**Exercise directions**
Identify all lines of the data containing the string "text" and copy them.

**Supplied data**
-------------------------

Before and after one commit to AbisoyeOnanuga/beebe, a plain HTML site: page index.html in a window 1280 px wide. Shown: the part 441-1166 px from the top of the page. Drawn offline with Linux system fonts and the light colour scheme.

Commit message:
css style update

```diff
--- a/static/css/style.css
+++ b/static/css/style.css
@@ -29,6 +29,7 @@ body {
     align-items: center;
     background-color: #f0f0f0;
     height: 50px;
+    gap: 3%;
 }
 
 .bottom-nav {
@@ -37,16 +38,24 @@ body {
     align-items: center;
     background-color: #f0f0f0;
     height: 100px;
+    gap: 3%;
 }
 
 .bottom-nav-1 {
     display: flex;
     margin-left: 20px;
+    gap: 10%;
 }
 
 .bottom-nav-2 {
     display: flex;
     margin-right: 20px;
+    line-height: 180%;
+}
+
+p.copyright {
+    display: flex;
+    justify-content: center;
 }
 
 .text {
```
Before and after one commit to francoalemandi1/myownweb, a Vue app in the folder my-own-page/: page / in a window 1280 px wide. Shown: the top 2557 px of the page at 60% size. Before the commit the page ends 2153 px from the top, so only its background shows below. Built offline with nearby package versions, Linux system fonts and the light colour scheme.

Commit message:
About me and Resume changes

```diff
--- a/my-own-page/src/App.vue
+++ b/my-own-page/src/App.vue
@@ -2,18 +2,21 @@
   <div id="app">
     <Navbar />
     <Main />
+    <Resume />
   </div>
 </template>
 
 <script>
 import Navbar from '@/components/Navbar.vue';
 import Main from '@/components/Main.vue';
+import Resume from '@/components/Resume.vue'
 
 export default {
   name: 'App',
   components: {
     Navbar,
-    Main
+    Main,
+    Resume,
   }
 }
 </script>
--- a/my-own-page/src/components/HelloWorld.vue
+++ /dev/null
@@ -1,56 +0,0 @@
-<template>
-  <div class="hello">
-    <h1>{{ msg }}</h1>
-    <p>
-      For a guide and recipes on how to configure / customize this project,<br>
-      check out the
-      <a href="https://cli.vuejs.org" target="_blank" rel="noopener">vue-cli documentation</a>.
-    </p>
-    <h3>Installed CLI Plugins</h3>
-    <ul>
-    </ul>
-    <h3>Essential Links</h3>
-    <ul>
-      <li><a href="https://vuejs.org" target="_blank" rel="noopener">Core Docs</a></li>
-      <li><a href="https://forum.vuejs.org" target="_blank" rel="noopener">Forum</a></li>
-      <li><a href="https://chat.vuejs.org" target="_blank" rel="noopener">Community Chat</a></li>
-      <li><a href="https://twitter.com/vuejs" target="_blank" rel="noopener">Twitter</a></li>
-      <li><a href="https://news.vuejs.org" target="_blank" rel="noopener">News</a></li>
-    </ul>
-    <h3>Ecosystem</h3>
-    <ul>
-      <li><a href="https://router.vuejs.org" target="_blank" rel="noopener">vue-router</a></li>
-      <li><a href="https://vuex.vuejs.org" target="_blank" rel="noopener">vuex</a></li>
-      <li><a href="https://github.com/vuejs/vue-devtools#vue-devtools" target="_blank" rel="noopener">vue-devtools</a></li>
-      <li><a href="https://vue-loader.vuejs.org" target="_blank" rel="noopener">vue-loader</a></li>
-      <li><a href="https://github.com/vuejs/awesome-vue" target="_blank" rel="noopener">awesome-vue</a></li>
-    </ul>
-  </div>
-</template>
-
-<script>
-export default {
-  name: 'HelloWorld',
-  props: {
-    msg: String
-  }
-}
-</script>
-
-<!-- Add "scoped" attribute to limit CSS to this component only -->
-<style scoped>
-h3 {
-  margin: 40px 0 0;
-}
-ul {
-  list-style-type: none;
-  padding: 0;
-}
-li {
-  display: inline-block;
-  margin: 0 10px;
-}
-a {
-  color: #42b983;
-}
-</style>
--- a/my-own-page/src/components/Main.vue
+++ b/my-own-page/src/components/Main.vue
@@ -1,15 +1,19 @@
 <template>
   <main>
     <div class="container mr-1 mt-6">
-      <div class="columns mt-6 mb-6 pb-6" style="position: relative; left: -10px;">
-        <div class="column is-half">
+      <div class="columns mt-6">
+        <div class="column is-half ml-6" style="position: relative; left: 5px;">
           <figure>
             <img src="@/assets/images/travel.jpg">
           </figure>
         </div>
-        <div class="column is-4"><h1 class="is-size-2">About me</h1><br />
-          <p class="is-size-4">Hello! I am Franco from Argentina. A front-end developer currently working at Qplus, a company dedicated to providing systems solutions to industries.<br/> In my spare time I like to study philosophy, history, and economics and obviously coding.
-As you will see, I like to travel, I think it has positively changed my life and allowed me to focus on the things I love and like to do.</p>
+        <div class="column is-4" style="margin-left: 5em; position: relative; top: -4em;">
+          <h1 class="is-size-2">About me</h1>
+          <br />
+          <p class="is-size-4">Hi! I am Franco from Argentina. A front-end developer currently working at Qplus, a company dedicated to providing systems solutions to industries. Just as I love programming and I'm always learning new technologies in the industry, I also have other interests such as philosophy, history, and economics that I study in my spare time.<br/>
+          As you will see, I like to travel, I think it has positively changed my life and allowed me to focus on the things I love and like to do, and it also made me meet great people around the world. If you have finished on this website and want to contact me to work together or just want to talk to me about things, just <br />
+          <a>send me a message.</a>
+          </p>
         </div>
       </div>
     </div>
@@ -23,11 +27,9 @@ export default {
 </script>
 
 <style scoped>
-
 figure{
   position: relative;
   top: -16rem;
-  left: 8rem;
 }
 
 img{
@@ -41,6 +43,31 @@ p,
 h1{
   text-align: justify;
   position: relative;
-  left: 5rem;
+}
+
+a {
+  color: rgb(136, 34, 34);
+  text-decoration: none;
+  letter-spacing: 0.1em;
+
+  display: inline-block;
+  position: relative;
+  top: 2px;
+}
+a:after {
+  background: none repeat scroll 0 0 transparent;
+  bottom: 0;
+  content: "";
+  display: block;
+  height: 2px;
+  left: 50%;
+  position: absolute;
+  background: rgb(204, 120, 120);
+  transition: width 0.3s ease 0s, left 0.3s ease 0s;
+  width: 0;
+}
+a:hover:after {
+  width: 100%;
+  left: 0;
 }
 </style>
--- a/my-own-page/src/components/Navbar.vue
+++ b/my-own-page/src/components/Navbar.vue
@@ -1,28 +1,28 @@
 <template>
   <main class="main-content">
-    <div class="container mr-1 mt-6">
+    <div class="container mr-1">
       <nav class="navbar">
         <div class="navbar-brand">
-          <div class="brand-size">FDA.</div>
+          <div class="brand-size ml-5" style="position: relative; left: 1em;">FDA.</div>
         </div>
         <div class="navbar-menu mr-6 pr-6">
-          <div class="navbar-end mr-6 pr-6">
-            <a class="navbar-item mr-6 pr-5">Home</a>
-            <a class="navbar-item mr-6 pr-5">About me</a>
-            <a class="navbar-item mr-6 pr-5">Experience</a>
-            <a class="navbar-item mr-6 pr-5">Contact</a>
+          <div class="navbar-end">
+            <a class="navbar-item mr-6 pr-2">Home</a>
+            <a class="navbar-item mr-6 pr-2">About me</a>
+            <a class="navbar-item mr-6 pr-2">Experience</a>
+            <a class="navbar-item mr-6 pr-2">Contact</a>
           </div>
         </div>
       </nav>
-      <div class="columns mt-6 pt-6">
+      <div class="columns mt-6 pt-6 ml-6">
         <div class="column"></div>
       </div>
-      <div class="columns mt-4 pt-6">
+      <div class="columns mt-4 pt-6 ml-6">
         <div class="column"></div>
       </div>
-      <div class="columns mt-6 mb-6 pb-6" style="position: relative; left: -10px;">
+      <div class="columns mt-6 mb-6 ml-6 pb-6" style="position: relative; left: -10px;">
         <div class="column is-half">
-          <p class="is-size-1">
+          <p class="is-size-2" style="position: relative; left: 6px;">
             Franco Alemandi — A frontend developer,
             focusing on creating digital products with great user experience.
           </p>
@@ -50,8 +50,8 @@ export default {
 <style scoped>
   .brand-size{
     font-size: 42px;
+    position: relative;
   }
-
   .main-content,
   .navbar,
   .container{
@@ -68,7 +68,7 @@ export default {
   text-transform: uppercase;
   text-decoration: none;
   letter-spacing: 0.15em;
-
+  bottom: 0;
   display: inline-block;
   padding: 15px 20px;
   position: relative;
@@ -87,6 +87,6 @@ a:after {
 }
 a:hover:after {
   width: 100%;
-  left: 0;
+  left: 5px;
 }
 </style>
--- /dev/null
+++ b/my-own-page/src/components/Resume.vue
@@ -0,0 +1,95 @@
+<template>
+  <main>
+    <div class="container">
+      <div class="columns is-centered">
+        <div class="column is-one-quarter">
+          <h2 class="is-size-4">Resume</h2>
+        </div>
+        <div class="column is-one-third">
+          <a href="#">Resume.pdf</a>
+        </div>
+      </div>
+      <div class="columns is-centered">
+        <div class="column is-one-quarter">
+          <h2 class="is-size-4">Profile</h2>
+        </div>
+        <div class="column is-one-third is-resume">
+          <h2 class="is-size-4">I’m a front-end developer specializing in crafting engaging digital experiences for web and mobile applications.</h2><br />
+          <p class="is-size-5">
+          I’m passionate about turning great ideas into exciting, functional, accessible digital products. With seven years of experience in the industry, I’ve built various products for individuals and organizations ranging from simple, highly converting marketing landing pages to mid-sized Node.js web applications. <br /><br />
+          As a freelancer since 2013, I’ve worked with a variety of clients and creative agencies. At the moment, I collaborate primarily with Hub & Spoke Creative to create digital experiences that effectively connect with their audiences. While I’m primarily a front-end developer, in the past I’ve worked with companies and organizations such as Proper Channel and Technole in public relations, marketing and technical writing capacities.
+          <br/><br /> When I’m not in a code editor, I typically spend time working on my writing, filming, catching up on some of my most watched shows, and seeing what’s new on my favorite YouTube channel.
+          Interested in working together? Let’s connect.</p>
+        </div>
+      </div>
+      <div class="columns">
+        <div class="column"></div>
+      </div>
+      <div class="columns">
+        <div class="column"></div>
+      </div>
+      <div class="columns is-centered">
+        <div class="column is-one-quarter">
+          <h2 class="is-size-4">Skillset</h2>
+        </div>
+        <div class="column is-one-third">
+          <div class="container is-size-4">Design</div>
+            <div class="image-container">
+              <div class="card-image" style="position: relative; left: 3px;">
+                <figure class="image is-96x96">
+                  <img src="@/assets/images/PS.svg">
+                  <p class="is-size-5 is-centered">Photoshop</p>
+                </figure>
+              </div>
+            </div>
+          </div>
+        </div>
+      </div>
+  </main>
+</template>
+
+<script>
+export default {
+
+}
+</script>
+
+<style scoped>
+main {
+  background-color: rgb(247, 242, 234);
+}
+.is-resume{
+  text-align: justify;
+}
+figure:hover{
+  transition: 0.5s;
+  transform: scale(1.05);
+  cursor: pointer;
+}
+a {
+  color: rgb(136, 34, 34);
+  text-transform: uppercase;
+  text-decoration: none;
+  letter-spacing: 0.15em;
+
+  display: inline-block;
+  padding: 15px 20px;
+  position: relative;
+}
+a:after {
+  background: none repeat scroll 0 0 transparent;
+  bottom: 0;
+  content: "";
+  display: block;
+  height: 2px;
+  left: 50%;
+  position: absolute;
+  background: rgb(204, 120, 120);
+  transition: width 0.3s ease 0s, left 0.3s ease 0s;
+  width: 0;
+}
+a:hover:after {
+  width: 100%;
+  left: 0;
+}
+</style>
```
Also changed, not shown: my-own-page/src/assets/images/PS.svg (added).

-------------------------

**Exercise answer**
 .text {
   text-align: justify;
+  text-decoration: none;
   text-transform: uppercase;
   text-decoration: none;
+  text-align: justify;
+  text-transform: uppercase;
+  text-decoration: none;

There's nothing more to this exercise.